Beware of the Debt “Tax Trap” When Doing a 1031 Exchange of Real Estate Assets
At a time when capital gains tax rates have increased, and many taxpayers are also subject to the 3.8% Medicare Tax on certain capital gain property, taxpayers are becoming increasingly interested in pursuing the tax-free exchange provisions of IRC 1031.
While 1031 exchanges have been around and used by taxpayers for many years, there are numerous “tax traps” that potential investors must be aware of, the most common of which is the issue of debt on the relinquished and replacement properties.
Most exchanges are facilitated by Qualified Intermediaries (“QI”), which are not agents of the taxpayer, but are used to take title to the relinquished property, sell it to a third party, collect the proceeds, and purchase the replacement property and then transfer it back to the taxpayer. When accomplished within the applicable guidelines established in the Internal Revenue Code and Income Tax Regulations, the taxpayer will be permitted to defer the gain on the sale of the relinquished property until the replacement property is sold.
In Barker, 74 TC 555 (1980), the Tax Court held that proceeds from the disposition of relinquished property can be used to pay off debt on that property without triggering gain if the taxpayer incurs or assumes a liability on the purchase of the replacement property that equals or exceeds the debt on the relinquished property.

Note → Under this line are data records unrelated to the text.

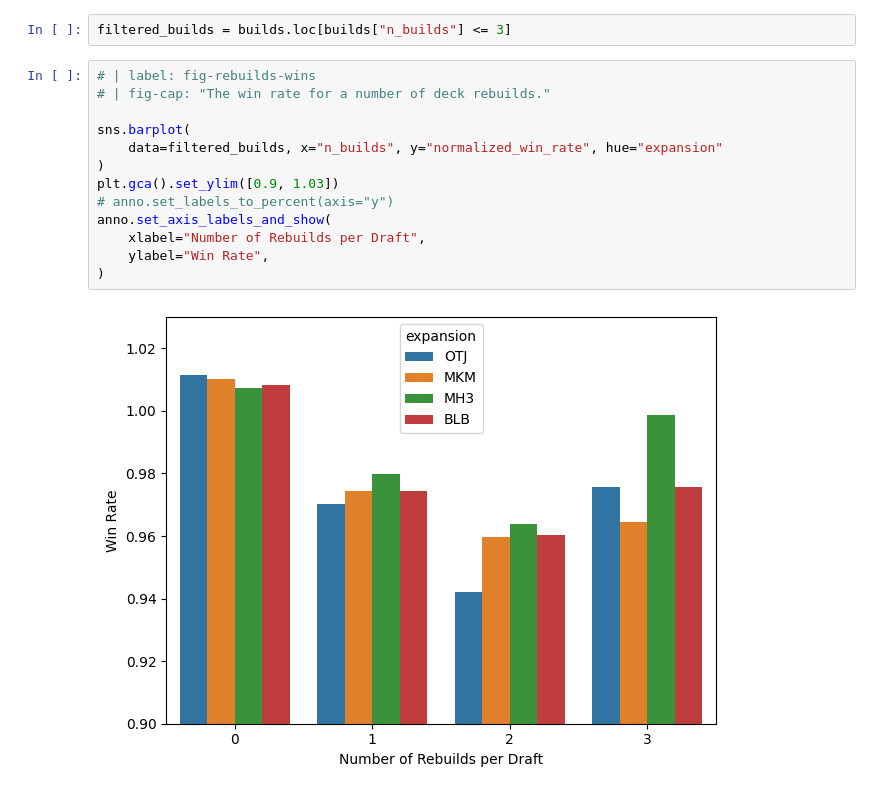
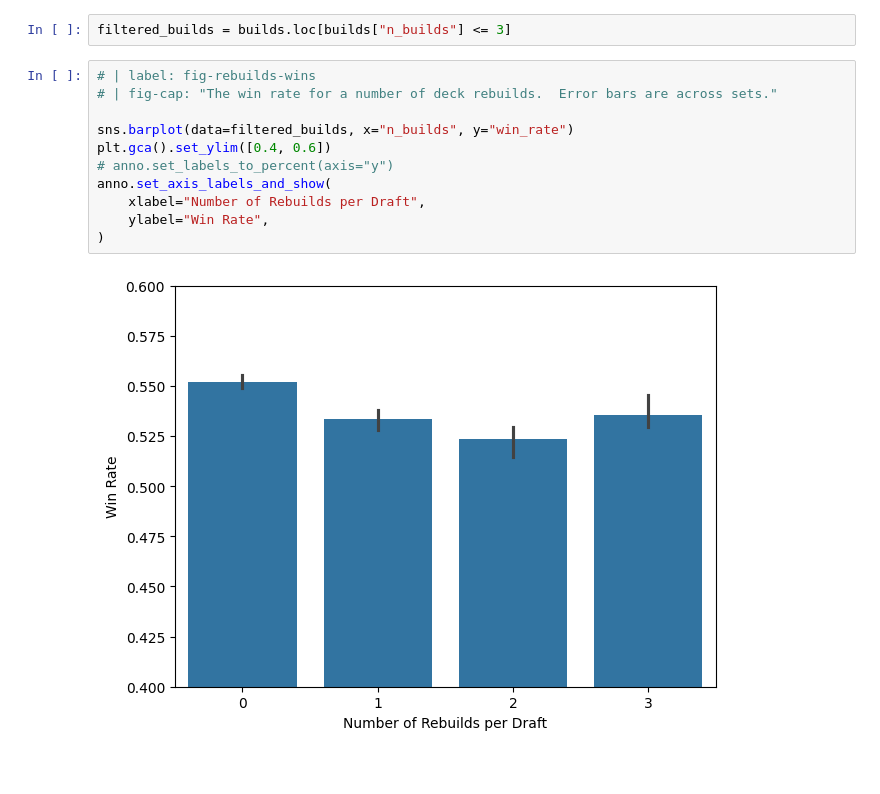
Before and after one commit to meehljd/mtg-modeling, a Jupyter notebook: notebooks/10-eda/02-draft-data/01-premier-play/23-builds.ipynb, the cells around one changed output. Drawn from its saved outputs; the diff is of its cells as text; blank space fills up the shorter version.

```diff
--- a/notebooks/10-eda/02-draft-data/01-premier-play/23-builds.ipynb
+++ b/notebooks/10-eda/02-draft-data/01-premier-play/23-builds.ipynb
@@ -106,16 +108,14 @@ In @fig-rebuilds-wins, we observe the relationship between win rate and the numb
 filtered_builds = builds.loc[builds["n_builds"] <= 3]
 # %%
 # | label: fig-rebuilds-wins
-# | fig-cap: "The win rate for a number of deck rebuilds."
+# | fig-cap: "The win rate for a number of deck rebuilds.  Error bars are across sets."
 
-sns.barplot(
-    data=filtered_builds, x="n_builds", y="normalized_win_rate", hue="expansion"
-)
-plt.gca().set_ylim([0.9, 1.03])
+sns.barplot(data=filtered_builds, x="n_builds", y="win_rate")
+plt.gca().set_ylim([0.4, 0.6])
 # anno.set_labels_to_percent(axis="y")
 anno.set_axis_labels_and_show(
     xlabel="Number of Rebuilds per Draft",
     ylabel="Win Rate",
 )
 # %% [output]
-[figure, old version]
+[figure, new version]
```
Also changed, not shown: parts of 5 cells of this notebook, 5 other files.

When the relinquished property is encumbered with debt, as is the case with most real estate assets, and when no additional cash other than the net sales proceeds of the relinquished property is going to be invested by the taxpayer, it is important to make sure that the replacement property is encumbered with at least as much debt as there was on the relinquished property. If not, the excess of the debt on the relinquished property over the debt that is on the replacement property will be considered “boot” and gain will have to be recognized on the lesser of the actual gain or the “boot” received.
Be sure to consult with your tax advisors before entering into any sales transaction, but especially one in which you are trying to take advantage of the tax-free exchange provisions.